Exercise
Pull each line with the string "color" from the entries.

Information provided
+++++

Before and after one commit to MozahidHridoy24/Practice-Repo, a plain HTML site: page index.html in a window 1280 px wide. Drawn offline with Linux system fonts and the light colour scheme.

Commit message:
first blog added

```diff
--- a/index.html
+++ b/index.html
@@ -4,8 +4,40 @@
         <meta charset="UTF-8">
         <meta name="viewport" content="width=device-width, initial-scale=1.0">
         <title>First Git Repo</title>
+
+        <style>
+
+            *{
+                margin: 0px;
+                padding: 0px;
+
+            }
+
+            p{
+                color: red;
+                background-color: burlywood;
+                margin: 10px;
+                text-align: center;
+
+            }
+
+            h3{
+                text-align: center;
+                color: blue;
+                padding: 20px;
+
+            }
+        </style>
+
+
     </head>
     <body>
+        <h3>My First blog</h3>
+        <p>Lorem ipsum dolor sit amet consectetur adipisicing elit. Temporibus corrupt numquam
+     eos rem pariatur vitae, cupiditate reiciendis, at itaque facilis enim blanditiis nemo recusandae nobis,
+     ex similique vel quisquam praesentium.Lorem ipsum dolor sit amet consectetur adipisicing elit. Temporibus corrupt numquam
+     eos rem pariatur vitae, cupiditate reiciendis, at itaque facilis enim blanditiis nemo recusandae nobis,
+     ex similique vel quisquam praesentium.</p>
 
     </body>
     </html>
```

+++++

Output for this exercise
+                color: red;
+                background-color: burlywood;
+                color: blue;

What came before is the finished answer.